‘Kevin (Probably) Saves the World’ creators get candid about the inspiration for their ABC’s new must-see dramedy. They discuss Yvette’s mysterious angelic status, gush about Jason Ritter and tease upcoming episodes.
I have been gushing about ABC’s heartwarming new series, ‘Kevin (Probably) Saves the World” from the moment I finished screening the pilot episode (ICYMI, check out my advance review of “Pilot”). This is one of those rare shows that truly has everything going for it.
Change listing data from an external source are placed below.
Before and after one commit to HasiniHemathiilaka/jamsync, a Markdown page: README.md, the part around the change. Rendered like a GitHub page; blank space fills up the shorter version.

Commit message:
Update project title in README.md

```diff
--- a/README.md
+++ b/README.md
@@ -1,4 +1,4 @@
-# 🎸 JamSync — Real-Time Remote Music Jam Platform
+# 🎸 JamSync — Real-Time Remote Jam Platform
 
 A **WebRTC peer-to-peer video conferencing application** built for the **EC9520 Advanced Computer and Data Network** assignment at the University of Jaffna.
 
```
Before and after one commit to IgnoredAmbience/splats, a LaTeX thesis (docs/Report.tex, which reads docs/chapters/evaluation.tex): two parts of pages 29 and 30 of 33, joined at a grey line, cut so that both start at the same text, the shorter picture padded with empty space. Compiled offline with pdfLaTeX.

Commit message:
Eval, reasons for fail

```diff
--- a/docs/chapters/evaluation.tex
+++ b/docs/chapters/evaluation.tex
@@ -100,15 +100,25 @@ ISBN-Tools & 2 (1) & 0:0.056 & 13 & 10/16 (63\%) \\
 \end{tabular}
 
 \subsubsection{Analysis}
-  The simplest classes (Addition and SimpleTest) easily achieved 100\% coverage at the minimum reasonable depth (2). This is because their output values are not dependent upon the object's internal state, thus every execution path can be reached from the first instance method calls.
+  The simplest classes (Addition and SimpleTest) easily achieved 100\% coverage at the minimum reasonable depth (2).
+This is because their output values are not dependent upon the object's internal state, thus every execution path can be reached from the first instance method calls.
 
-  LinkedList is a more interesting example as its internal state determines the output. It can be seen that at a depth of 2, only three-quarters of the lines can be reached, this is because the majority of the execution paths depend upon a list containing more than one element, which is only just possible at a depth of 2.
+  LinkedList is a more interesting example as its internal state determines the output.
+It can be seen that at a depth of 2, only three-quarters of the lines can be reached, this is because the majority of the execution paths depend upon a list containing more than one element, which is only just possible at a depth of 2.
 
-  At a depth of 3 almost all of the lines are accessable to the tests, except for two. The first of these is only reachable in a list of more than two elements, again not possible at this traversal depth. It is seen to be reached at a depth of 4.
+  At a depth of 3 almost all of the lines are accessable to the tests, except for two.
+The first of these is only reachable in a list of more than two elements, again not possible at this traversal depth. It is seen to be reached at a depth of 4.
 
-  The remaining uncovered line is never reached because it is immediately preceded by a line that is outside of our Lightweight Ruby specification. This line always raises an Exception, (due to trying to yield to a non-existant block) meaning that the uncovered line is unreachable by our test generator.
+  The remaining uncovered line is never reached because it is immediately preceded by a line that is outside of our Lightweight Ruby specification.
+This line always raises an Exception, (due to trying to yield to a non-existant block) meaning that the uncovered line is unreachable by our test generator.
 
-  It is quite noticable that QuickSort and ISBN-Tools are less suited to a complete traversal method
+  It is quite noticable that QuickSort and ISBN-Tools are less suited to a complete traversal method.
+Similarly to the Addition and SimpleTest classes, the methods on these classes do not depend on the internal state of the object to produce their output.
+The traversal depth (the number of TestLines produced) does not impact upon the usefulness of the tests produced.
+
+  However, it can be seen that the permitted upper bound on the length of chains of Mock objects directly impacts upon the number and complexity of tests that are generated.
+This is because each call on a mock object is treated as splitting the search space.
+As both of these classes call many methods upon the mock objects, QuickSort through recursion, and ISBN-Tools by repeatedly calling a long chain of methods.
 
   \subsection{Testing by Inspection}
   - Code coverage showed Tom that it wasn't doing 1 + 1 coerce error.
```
The unique premise is fascinating and has a very broad appeal. It’s a hero’s journey about Kevin (Jason Ritter), a lost and relatable everyman who is tasked with saving the world with the guidance of a refreshingly no-nonsense and mothering kind of guardian angel, Yvette (Kimberly Hebert Gregory). Plus, Kevin is surrounded by very smart, caring and competent ladies: his doting twin sister, Amy (JoAnna Garcia Swisher), and his straight-shooting niece, Reese (Chloe East). Like all families, they’ve had their ups and downs, but now they are coming together and bringing the best out of one another. You can’t help but fall in love with this charismatic cast (especially Ritter, who seals his national treasure status with this role).
I had the pleasure of chatting with ‘Kevin (Probably)’s’ creators, Tara Butters and Michele Fazekas. In our candid interview, they reveal the inspiration for their wonderful new series, share what they’ve learned from past projects, and tease upcoming episodes.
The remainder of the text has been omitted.